▸ TASK TO CARRY OUT
Repeat every entry exactly as given.

▸ DATA SHOWN
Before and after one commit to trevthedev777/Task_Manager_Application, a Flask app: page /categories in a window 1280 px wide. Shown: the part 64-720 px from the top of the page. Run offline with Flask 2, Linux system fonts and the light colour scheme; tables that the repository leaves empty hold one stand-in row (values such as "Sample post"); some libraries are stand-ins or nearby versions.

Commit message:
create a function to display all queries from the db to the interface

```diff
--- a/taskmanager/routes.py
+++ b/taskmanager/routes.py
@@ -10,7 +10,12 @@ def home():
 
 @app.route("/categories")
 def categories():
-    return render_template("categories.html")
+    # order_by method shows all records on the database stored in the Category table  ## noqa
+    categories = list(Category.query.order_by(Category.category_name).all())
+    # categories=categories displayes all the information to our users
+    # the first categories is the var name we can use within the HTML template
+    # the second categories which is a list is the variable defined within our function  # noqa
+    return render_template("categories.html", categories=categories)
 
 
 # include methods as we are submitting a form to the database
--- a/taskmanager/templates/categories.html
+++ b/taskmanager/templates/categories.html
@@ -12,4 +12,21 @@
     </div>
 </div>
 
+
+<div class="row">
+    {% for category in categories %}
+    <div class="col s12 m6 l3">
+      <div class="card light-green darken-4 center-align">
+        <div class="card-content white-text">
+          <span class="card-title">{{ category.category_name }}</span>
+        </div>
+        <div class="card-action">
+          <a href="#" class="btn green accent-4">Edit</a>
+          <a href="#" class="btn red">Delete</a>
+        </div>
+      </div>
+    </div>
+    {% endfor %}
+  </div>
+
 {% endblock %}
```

▸ ANSWER TO THE EXERCISE
Before and after one commit to trevthedev777/Task_Manager_Application, a Flask app: page /categories in a window 1280 px wide. Shown: the part 64-720 px from the top of the page. Run offline with Flask 2, Linux system fonts and the light colour scheme; tables that the repository leaves empty hold one stand-in row (values such as "Sample post"); some libraries are stand-ins or nearby versions.

Commit message:
create a function to display all queries from the db to the interface

```diff
--- a/taskmanager/routes.py
+++ b/taskmanager/routes.py
@@ -10,7 +10,12 @@ def home():
 
 @app.route("/categories")
 def categories():
-    return render_template("categories.html")
+    # order_by method shows all records on the database stored in the Category table  ## noqa
+    categories = list(Category.query.order_by(Category.category_name).all())
+    # categories=categories displayes all the information to our users
+    # the first categories is the var name we can use within the HTML template
+    # the second categories which is a list is the variable defined within our function  # noqa
+    return render_template("categories.html", categories=categories)
 
 
 # include methods as we are submitting a form to the database
--- a/taskmanager/templates/categories.html
+++ b/taskmanager/templates/categories.html
@@ -12,4 +12,21 @@
     </div>
 </div>
 
+
+<div class="row">
+    {% for category in categories %}
+    <div class="col s12 m6 l3">
+      <div class="card light-green darken-4 center-align">
+        <div class="card-content white-text">
+          <span class="card-title">{{ category.category_name }}</span>
+        </div>
+        <div class="card-action">
+          <a href="#" class="btn green accent-4">Edit</a>
+          <a href="#" class="btn red">Delete</a>
+        </div>
+      </div>
+    </div>
+    {% endfor %}
+  </div>
+
 {% endblock %}
```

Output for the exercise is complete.